:26:36.:26:38.

drop zone. With the wind direction to want to open our parachutes

:26:39.:26:45.

roughly in this area. You will be controlling the count, letting me

:26:46.:26:48.

know when we are going. You will not be telling us, you will be doing a

:26:49.:26:53.

visual representation. You can scream if you like. Control it with

:26:54.:26:59.

your head. Out, in, then we will go, both of us together. The timing on

:27:00.:27:04.

that is pretty critical. The most important thing is that by 4000 feet

:27:05.:27:10.

we are safely over the drop zone. Correct. With rehearsals over, it is

:27:11.:27:15.

time for Neil and I to take to the skies. As the plane reaches 15,000

:27:16.:27:22.

feet, we make final checks to our suits. I learned a half away from

:27:23.:27:28.

the drop zone, we exit the plane. -- a mile. Only by flying in the same

:27:29.:27:33.

direction and turning back we can avoid flying too far and missing the

:27:34.:27:39.

target. We soon hit our top speed of 120 miles an hour. At this speed,

:27:40.:27:45.

even the tiniest change in my body position has a huge impact on the

:27:46.:27:51.

direction of my flight. Neil uses his experience to fly directly

:27:52.:27:59.

behind me. Then, at 4000 feet, we deploy our parachutes and make our

:28:00.:28:00.

way safely to the ground. The dive itself went perfectly.

:28:01.:28:17.

Lugging it around, it was beautiful. It may have taken a century to

:28:18.:28:24.

perfect but it was worth it. A lot more exhilarating than a regular

:28:25.:28:28.

skydives. So much closer to the ultimate dream of human flight.

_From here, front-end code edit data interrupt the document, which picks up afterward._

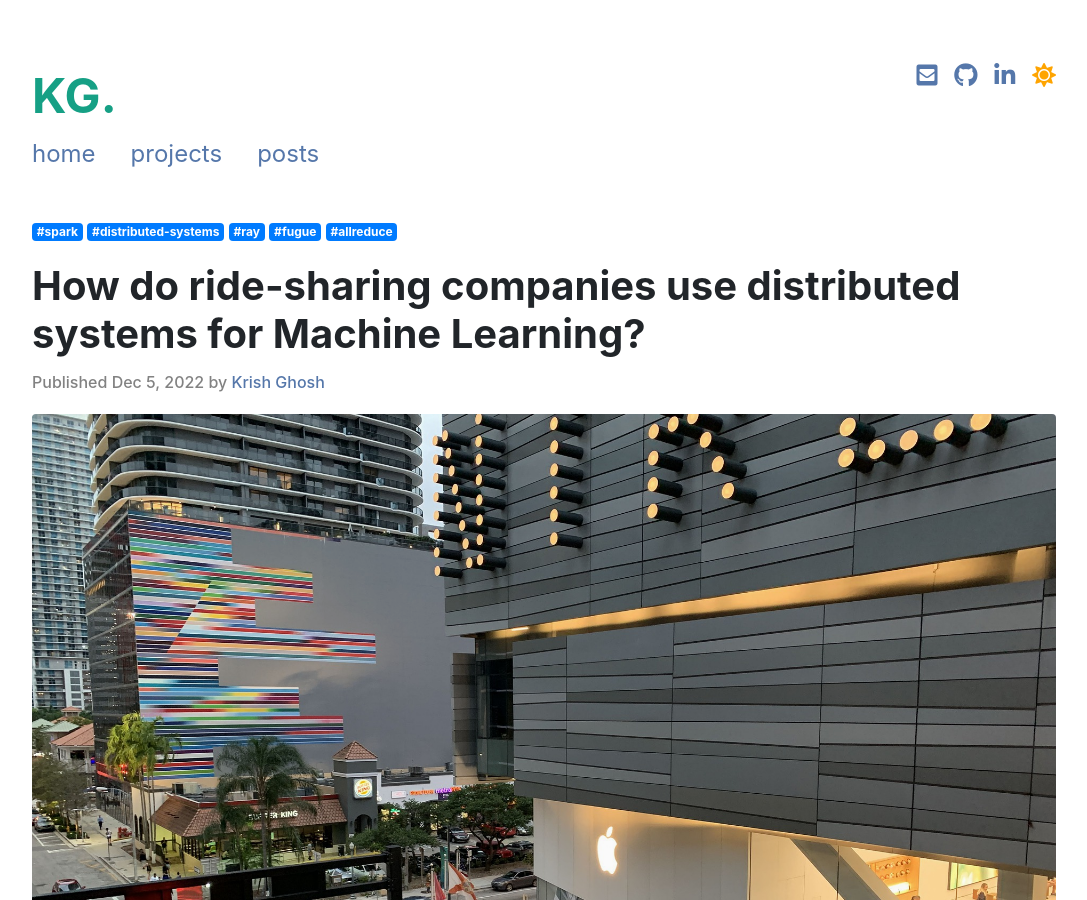
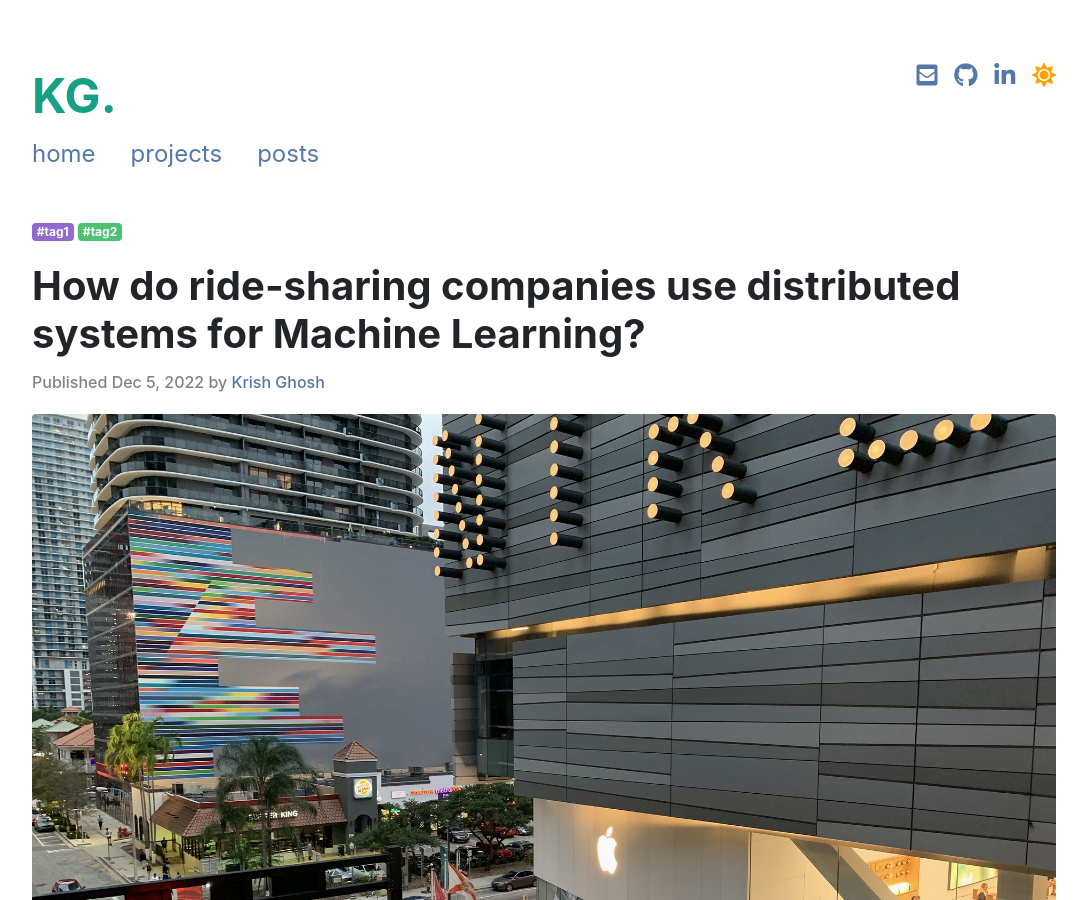
Before and after one commit to krishparadox/krishparadox.github.io, a Jekyll site: the page built from _posts/2022-12-05-ride-share-dist.md, in a window 1280 px wide and 900 px high. Shown: the whole window, without its empty margins (96-1183 px from the left). Built offline with Jekyll 4.4.1, drawn with Linux system fonts in a browser that asks for light colours; nearby versions of some CDN libraries; a style sheet for code colours, icons or effects is not loaded.

Commit message:
Update 2022-12-05-ride-share-dist.md

```diff
--- a/_posts/2022-12-05-ride-share-dist.md
+++ b/_posts/2022-12-05-ride-share-dist.md
@@ -2,7 +2,7 @@
 layout: post
 title:  How do ride-sharing companies use distributed systems for Machine Learning?
 date:   2022-12-05
-tags: spark distributed-systems ray fugue allreduce
+tags: [tag1, tag2]
 splash_img_source: /assets/img/apple-store-5539422_1920.jpg
 splash_img_caption: Representative image. Image by <a href="https://pixabay.com/users/ritijjain-7152639/">ritijjain</a> on Pixabay.
 ---
```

:28:29.:28:40.

There we are. Finishing the programme on a high.

:28:41.:28:44.

Thanks so much to our guest, Omid Djalili.

:28:45.:28:47.

You can see him on tour at a venue near you for the best part of 2017.

:28:48.:28:51.

Tomorrow night, we're celebrating the return of Trainspotting

:28:52.:28:54.

Matt Baker and Michelle Ackerley are joined by comedian Omid Djalili, he's almost halfway through an epic nationwide tour and explains why audiences can't get enough of him acting like 'A Schmuck for a Night'.